---------- RECORDS SUPPLIED
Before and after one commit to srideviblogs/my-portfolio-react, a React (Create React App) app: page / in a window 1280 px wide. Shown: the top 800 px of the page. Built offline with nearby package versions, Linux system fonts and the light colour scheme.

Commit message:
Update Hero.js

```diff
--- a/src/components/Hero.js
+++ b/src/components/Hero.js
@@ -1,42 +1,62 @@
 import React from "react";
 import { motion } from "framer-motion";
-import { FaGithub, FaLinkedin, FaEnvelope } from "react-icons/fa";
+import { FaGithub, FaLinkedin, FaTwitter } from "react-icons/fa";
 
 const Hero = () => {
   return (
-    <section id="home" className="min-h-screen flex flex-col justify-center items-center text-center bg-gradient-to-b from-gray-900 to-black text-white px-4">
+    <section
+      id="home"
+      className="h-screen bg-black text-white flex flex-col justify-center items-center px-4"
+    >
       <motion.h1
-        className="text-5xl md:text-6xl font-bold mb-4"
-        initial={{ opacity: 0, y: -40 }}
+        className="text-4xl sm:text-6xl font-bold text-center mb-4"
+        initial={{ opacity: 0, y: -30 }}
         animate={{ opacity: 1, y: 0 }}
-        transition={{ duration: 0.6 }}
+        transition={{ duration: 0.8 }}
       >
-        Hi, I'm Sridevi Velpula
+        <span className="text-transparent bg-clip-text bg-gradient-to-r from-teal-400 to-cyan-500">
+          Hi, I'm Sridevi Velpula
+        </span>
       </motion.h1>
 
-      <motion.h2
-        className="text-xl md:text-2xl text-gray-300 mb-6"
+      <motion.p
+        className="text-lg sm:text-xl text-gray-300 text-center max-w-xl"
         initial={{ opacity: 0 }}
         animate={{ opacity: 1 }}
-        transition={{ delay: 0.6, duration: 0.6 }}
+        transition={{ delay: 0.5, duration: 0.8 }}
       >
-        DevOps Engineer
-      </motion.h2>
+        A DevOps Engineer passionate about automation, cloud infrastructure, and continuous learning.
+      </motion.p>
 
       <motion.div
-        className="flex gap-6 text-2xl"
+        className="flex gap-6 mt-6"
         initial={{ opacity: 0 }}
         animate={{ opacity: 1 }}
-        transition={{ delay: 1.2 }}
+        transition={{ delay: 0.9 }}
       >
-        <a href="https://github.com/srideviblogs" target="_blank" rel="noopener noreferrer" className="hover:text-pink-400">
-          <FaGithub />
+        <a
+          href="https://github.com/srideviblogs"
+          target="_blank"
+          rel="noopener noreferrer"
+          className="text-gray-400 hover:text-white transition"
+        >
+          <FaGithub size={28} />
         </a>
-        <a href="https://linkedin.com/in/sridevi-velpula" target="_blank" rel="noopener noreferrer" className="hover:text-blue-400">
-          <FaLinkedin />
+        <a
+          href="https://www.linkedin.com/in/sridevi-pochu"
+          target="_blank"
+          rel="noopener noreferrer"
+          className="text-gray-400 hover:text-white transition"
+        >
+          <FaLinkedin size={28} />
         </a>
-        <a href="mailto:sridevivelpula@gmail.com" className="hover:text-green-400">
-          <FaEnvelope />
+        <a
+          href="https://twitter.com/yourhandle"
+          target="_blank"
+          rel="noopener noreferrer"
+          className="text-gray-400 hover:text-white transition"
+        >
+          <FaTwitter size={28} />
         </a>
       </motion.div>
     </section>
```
--------------------
WHAT YOU NEED TO DO: Throughout the records above, find the lines in which the word "opacity" appears and return them.

PROBLEM SOLUTION:
-        initial={{ opacity: 0, y: -40 }}
+        initial={{ opacity: 0, y: -30 }}
         animate={{ opacity: 1, y: 0 }}
         initial={{ opacity: 0 }}
         animate={{ opacity: 1 }}
         initial={{ opacity: 0 }}
         animate={{ opacity: 1 }}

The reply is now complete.